**What is required**
Go through the lines below and copy each one that holds the string "доверия".

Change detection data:
□ □ □ □

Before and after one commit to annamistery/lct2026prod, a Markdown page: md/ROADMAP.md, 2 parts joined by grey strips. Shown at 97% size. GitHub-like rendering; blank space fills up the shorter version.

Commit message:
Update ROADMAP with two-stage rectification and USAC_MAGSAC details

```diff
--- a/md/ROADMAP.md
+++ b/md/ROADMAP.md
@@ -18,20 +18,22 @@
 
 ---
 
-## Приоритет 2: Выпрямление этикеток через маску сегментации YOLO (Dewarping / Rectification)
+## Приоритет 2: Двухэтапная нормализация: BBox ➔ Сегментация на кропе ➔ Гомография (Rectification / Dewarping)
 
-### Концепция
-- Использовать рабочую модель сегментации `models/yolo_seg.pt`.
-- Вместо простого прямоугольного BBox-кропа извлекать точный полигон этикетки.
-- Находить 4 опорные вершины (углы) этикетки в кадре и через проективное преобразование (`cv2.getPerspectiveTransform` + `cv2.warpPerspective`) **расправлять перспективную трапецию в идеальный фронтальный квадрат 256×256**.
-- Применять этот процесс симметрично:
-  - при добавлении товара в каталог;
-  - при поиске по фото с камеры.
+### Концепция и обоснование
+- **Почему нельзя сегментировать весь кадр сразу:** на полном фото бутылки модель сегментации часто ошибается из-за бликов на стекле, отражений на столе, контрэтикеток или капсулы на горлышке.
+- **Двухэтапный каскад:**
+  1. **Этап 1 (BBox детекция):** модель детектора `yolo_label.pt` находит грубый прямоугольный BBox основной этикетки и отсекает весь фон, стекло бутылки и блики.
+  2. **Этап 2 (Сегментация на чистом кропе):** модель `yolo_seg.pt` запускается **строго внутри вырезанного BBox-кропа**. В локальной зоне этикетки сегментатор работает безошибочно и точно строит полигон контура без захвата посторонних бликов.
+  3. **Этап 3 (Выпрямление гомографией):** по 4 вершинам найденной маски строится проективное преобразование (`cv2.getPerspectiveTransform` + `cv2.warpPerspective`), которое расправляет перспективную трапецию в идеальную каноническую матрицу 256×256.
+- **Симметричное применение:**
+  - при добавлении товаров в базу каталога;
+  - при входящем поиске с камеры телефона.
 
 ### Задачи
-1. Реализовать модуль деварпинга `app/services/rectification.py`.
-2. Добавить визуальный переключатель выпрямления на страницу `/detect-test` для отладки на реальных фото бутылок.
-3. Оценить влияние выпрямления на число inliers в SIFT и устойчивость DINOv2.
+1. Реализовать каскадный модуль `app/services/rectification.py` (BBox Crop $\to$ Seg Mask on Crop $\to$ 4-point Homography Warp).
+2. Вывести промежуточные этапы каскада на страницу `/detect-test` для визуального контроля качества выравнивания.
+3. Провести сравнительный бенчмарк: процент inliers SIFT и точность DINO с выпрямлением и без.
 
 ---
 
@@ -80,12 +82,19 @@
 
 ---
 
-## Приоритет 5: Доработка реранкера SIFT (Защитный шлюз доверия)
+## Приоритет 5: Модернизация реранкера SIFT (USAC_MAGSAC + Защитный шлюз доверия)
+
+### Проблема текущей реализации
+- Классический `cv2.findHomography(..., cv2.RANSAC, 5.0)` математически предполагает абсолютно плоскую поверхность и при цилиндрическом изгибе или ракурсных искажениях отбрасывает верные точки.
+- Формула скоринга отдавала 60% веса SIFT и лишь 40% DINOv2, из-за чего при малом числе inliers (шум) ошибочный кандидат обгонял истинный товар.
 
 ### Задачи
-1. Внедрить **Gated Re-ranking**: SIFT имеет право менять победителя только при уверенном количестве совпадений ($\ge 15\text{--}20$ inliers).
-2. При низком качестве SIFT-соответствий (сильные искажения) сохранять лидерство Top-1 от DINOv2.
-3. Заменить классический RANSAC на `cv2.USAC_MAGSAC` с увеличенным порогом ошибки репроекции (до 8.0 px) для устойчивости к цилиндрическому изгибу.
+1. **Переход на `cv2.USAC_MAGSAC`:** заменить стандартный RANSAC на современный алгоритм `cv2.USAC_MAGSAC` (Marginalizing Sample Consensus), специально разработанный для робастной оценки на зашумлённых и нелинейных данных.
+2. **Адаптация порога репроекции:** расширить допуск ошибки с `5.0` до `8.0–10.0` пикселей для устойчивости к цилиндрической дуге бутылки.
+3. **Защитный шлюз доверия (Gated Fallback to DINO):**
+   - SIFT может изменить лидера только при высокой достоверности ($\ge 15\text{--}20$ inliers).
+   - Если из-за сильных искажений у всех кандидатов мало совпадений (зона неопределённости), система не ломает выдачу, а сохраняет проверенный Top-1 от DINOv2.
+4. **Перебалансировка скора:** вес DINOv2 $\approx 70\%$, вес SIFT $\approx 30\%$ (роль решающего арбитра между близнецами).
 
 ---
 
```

□ □ □ □

**Solution to the exercise**
-## Приоритет 5: Доработка реранкера SIFT (Защитный шлюз доверия)
+## Приоритет 5: Модернизация реранкера SIFT (USAC_MAGSAC + Защитный шлюз доверия)
+3. **Защитный шлюз доверия (Gated Fallback to DINO):**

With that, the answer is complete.